■ **RECORDED DATA**
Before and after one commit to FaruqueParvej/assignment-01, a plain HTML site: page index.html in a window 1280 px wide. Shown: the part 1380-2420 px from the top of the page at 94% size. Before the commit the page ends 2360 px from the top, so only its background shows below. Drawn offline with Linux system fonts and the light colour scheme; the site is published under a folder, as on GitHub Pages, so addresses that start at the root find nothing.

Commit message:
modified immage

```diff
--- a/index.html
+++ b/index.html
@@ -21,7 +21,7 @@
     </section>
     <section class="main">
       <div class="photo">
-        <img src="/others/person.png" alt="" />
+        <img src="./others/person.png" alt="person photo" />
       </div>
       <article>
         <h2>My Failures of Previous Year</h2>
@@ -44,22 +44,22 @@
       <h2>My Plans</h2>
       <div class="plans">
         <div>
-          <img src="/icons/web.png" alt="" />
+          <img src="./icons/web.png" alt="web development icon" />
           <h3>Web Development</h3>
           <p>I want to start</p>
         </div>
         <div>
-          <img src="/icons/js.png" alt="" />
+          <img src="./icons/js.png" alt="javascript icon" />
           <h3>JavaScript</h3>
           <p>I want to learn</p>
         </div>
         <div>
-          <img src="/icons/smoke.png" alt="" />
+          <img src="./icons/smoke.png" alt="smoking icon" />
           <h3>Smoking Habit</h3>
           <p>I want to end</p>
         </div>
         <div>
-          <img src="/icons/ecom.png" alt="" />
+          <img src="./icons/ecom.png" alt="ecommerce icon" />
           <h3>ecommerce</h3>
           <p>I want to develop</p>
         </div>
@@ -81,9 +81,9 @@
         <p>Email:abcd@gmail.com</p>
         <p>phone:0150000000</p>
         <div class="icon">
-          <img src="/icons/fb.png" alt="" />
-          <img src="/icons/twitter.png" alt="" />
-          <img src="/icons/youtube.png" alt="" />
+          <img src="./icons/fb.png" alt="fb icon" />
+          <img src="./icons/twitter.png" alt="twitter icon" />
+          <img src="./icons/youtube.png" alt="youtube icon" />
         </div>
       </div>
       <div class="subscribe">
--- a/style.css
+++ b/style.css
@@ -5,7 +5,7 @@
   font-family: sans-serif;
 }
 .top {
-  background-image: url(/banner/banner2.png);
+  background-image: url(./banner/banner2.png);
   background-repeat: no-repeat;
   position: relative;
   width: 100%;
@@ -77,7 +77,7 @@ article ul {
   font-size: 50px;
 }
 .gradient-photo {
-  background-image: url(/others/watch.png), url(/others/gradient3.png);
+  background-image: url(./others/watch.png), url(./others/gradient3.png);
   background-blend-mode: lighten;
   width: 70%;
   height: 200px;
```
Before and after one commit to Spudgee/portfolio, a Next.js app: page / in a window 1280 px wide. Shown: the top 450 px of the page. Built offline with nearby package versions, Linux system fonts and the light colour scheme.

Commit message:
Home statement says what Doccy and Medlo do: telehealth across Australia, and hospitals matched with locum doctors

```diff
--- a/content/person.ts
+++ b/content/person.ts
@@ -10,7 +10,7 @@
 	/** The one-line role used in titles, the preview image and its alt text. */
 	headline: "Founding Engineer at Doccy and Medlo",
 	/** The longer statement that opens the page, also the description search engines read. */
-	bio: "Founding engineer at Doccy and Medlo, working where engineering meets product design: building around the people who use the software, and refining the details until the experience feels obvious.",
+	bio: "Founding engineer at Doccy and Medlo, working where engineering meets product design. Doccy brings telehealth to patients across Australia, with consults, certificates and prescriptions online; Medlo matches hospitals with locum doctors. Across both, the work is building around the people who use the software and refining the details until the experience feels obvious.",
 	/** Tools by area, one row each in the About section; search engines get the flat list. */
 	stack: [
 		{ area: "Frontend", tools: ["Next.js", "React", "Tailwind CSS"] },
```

■ **PROMPT**
Word for word, give the records again.

■ **YOUR SOLUTION**
Before and after one commit to FaruqueParvej/assignment-01, a plain HTML site: page index.html in a window 1280 px wide. Shown: the part 1380-2420 px from the top of the page at 94% size. Before the commit the page ends 2360 px from the top, so only its background shows below. Drawn offline with Linux system fonts and the light colour scheme; the site is published under a folder, as on GitHub Pages, so addresses that start at the root find nothing.

Commit message:
modified immage

```diff
--- a/index.html
+++ b/index.html
@@ -21,7 +21,7 @@
     </section>
     <section class="main">
       <div class="photo">
-        <img src="/others/person.png" alt="" />
+        <img src="./others/person.png" alt="person photo" />
       </div>
       <article>
         <h2>My Failures of Previous Year</h2>
@@ -44,22 +44,22 @@
       <h2>My Plans</h2>
       <div class="plans">
         <div>
-          <img src="/icons/web.png" alt="" />
+          <img src="./icons/web.png" alt="web development icon" />
           <h3>Web Development</h3>
           <p>I want to start</p>
         </div>
         <div>
-          <img src="/icons/js.png" alt="" />
+          <img src="./icons/js.png" alt="javascript icon" />
           <h3>JavaScript</h3>
           <p>I want to learn</p>
         </div>
         <div>
-          <img src="/icons/smoke.png" alt="" />
+          <img src="./icons/smoke.png" alt="smoking icon" />
           <h3>Smoking Habit</h3>
           <p>I want to end</p>
         </div>
         <div>
-          <img src="/icons/ecom.png" alt="" />
+          <img src="./icons/ecom.png" alt="ecommerce icon" />
           <h3>ecommerce</h3>
           <p>I want to develop</p>
         </div>
@@ -81,9 +81,9 @@
         <p>Email:abcd@gmail.com</p>
         <p>phone:0150000000</p>
         <div class="icon">
-          <img src="/icons/fb.png" alt="" />
-          <img src="/icons/twitter.png" alt="" />
-          <img src="/icons/youtube.png" alt="" />
+          <img src="./icons/fb.png" alt="fb icon" />
+          <img src="./icons/twitter.png" alt="twitter icon" />
+          <img src="./icons/youtube.png" alt="youtube icon" />
         </div>
       </div>
       <div class="subscribe">
--- a/style.css
+++ b/style.css
@@ -5,7 +5,7 @@
   font-family: sans-serif;
 }
 .top {
-  background-image: url(/banner/banner2.png);
+  background-image: url(./banner/banner2.png);
   background-repeat: no-repeat;
   position: relative;
   width: 100%;
@@ -77,7 +77,7 @@ article ul {
   font-size: 50px;
 }
 .gradient-photo {
-  background-image: url(/others/watch.png), url(/others/gradient3.png);
+  background-image: url(./others/watch.png), url(./others/gradient3.png);
   background-blend-mode: lighten;
   width: 70%;
   height: 200px;
```
Before and after one commit to Spudgee/portfolio, a Next.js app: page / in a window 1280 px wide. Shown: the top 450 px of the page. Built offline with nearby package versions, Linux system fonts and the light colour scheme.

Commit message:
Home statement says what Doccy and Medlo do: telehealth across Australia, and hospitals matched with locum doctors

```diff
--- a/content/person.ts
+++ b/content/person.ts
@@ -10,7 +10,7 @@
 	/** The one-line role used in titles, the preview image and its alt text. */
 	headline: "Founding Engineer at Doccy and Medlo",
 	/** The longer statement that opens the page, also the description search engines read. */
-	bio: "Founding engineer at Doccy and Medlo, working where engineering meets product design: building around the people who use the software, and refining the details until the experience feels obvious.",
+	bio: "Founding engineer at Doccy and Medlo, working where engineering meets product design. Doccy brings telehealth to patients across Australia, with consults, certificates and prescriptions online; Medlo matches hospitals with locum doctors. Across both, the work is building around the people who use the software and refining the details until the experience feels obvious.",
 	/** Tools by area, one row each in the About section; search engines get the flat list. */
 	stack: [
 		{ area: "Frontend", tools: ["Next.js", "React", "Tailwind CSS"] },
```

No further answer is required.